Background: Short-term results of renal transplantation have shown a drastic improvement over time mainly due to changes in immunosuppressive therapy. Non-compliance to therapy is one of the causes of graft loss. Tacrolimus is a cornerstone of immunosuppressive therapy: recently became available Tacrolimus once a day formulation (Advagraf) that could improve the compliance of patients to immunosuppressive therapy. Few are published data about its use in clinical practice. We therefore compared the efficacy and pharmacokinetics of once-daily formulation compared to the classic twice-daily dosing tacrolimus in de novo kidney transplant patients.

Methods: Retrospectively evaluation of 30 de novo transplant recipients treated with Advagraf in 2009-2012 (on dose daily of 0.2-0.3 mg/kg) and 30 treated with Prograf (2 doses daily of 0.2 mg /kg). Comparison between the two groups regarding drugs dose, blood level and clinical variables.

Result: Both Advagraf and Prograf patients reached the drug target level, even if initially with a higher drug dose for Advagraf. Creatinine levels were initially higher in Advagraf group, no differences are detectable two weeks after transplant. There were no differences between groups for rejection episodes, graft loss and adverse events. Lipid metabolism was significantly better in Advagraf patients.

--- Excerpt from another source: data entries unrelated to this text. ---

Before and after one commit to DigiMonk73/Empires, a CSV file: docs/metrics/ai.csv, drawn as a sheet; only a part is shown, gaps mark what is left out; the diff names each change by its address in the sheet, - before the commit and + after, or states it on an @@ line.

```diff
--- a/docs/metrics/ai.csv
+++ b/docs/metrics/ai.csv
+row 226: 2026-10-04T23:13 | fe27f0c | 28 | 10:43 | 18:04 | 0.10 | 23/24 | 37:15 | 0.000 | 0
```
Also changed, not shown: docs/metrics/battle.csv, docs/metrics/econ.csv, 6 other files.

Discussion: Advagraf confirm to offer a similar short-term efficacy compared with the twice a day administration in de novo kidney transplant, with a higher drug dose compared to tacrolimus. The safety profile is comparable with twice-daily administration. Interestingly a better lipid metabolism is present in Advagraf group.

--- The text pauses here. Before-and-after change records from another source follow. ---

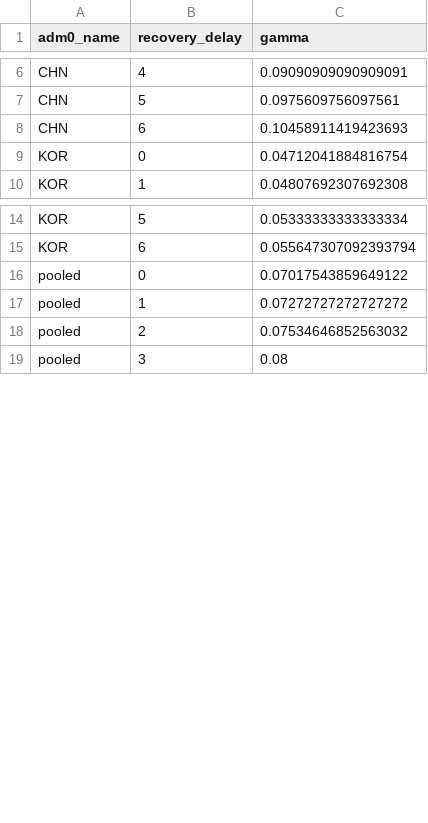
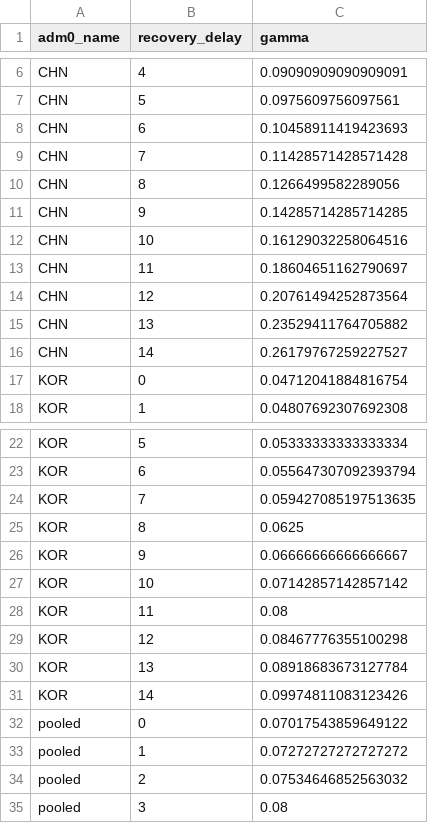
Before and after one commit to Global-Policy-Lab/gpl-covid, a CSV file: models/gamma_est.csv, drawn as a sheet; only a part is shown, gaps mark what is left out; the diff covers the shown part only.

```diff
--- a/models/gamma_est.csv
+++ b/models/gamma_est.csv
@@ -8,2 +8,10 @@ CHN,5,0.0975609756097561
 CHN,6,0.10458911419423693
+CHN,7,0.11428571428571428
+CHN,8,0.1266499582289056
+CHN,9,0.14285714285714285
+CHN,10,0.16129032258064516
+CHN,11,0.18604651162790697
+CHN,12,0.20761494252873564
+CHN,13,0.23529411764705882
+CHN,14,0.26179767259227527
 KOR,0,0.04712041884816754
@@ -15,2 +23,10 @@ KOR,5,0.05333333333333334
 KOR,6,0.055647307092393794
+KOR,7,0.059427085197513635
+KOR,8,0.0625
+KOR,9,0.06666666666666667
+KOR,10,0.07142857142857142
+KOR,11,0.08
+KOR,12,0.08467776355100298
+KOR,13,0.08918683673127784
+KOR,14,0.09974811083123426
 pooled,0,0.07017543859649122
```
Also changed, not shown: 8 added rows elsewhere in this file, 1 other file.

Keywords

Kidney transplant; Immunosuppression; Tacrolimus; Once-daily; Twice-daily

Introduction

Graft rejection is the most important challenge for the clinician involved in the field of transplantation compared. The development of new immunosuppressive agents and new formulations is turned to the optimization of immunosuppressive therapy, offering a variety of possible treatment regimens.

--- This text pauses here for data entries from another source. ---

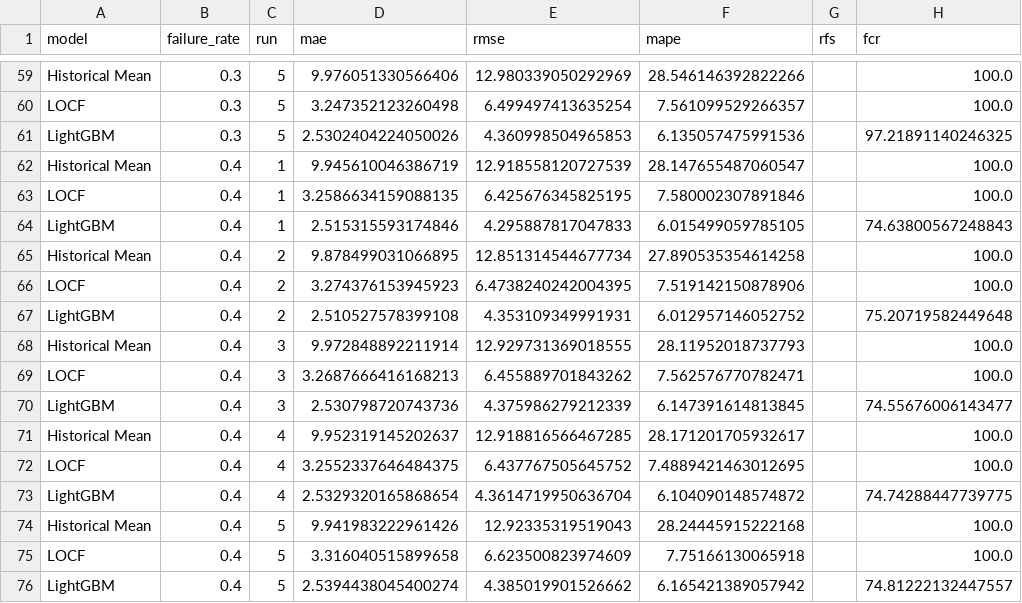
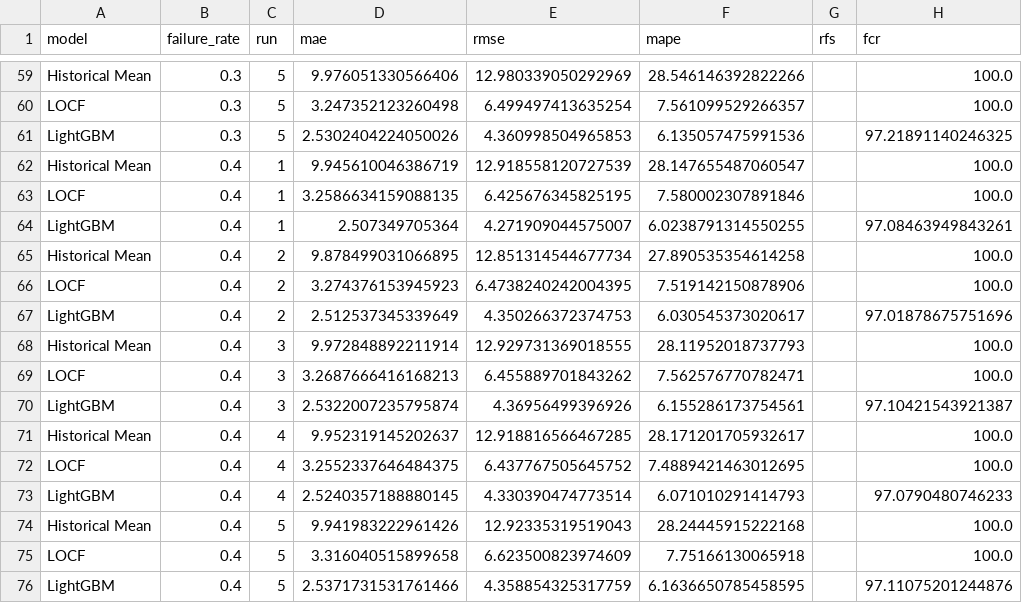
Before and after one commit to sahil-mangla/TraffiTwin-AI, a CSV file: experiments/results/results.csv, drawn as a sheet; only a part is shown, gaps mark what is left out; the diff names each change by its address in the sheet, - before the commit and + after, or states it on an @@ line.

Commit message:
Reorganize experiments pipeline into numbered steps, drop dead files

```diff
--- a/experiments/results/results.csv
+++ b/experiments/results/results.csv
-D64 (mae): 2.515315593174846
+D64 (mae): 2.507349705364
-E64 (rmse): 4.295887817047833
+E64 (rmse): 4.271909044575007
-F64 (mape): 6.015499059785105
+F64 (mape): 6.0238791314550255
-H64 (fcr): 74.63800567248843
+H64 (fcr): 97.08463949843261
-D67 (mae): 2.510527578399108
+D67 (mae): 2.512537345339649
-E67 (rmse): 4.353109349991931
+E67 (rmse): 4.350266372374753
-F67 (mape): 6.012957146052752
+F67 (mape): 6.030545373020617
-H67 (fcr): 75.20719582449648
+H67 (fcr): 97.01878675751696
-D70 (mae): 2.530798720743736
+D70 (mae): 2.5322007235795874
-E70 (rmse): 4.375986279212339
+E70 (rmse): 4.36956499396926
-F70 (mape): 6.147391614813845
+F70 (mape): 6.155286173754561
-H70 (fcr): 74.55676006143477
+H70 (fcr): 97.10421543921387
-D73 (mae): 2.5329320165868654
+D73 (mae): 2.5240357188880145
-E73 (rmse): 4.3614719950636704
+E73 (rmse): 4.330390474773514
-F73 (mape): 6.104090148574872
+F73 (mape): 6.071010291414793
-H73 (fcr): 74.74288447739775
+H73 (fcr): 97.0790480746233
-D76 (mae): 2.5394438045400274
+D76 (mae): 2.5371731531761466
-E76 (rmse): 4.385019901526662
+E76 (rmse): 4.358854325317759
-F76 (mape): 6.165421389057942
+F76 (mape): 6.1636650785458595
-H76 (fcr): 74.81222132447557
+H76 (fcr): 97.11075201244876
```
Also changed, not shown: experiments/results/summary.csv, 15 other files.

Tacrolimus is definitely a landmark in the field of immunosuppressive therapy as confirmed by the results of numerous studies that have shown a significant reduction in the incidence and severity of episodes of acute rejection in kidney transplant recipients treated with this drug - in combination with mycophenolate mofetil, steroids and basiliximab - with improved graft survival in the long term. The formulation of tacrolimus (Prograf) requires two daily dosing. It was developed in a sustained release oral formulation, FK506E (ADVAGRAF), to allow for once-daily administration of tacrolimus, while maintaining a safety and efficacy profile similar to that of Prograf.

It has been shown that poor compliance is one of the factors associated with graft loss [1,2]: therefore, the conditions that improve adherence to immunosuppressive therapy can impact significantly on graft survival in the long term. In this context, the once-daily therapy carries the potential advantage [3] to improve patient compliance.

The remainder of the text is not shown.